Activity: Pull each line holding the word "https" from the data.

-- Exercise inputs follows --

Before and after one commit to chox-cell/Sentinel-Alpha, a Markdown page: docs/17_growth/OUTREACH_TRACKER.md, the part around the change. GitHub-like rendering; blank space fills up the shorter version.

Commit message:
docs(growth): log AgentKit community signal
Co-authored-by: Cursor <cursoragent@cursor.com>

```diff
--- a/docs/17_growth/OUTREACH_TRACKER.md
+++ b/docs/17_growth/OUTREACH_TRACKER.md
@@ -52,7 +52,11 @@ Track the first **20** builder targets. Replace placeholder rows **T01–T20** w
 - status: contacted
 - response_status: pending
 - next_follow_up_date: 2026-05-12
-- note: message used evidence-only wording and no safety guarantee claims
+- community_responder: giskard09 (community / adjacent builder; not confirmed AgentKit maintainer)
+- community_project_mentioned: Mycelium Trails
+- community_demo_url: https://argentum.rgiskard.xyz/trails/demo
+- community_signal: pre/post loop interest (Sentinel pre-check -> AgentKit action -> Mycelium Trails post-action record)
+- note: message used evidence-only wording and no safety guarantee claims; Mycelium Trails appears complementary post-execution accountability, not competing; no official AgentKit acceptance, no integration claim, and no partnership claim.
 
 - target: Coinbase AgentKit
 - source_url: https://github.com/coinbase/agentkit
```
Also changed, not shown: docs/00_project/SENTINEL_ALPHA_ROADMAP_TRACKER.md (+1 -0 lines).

-- Exercise inputs concluded --

The answer:
+- community_demo_url: https://argentum.rgiskard.xyz/trails/demo
 - source_url: https://github.com/coinbase/agentkit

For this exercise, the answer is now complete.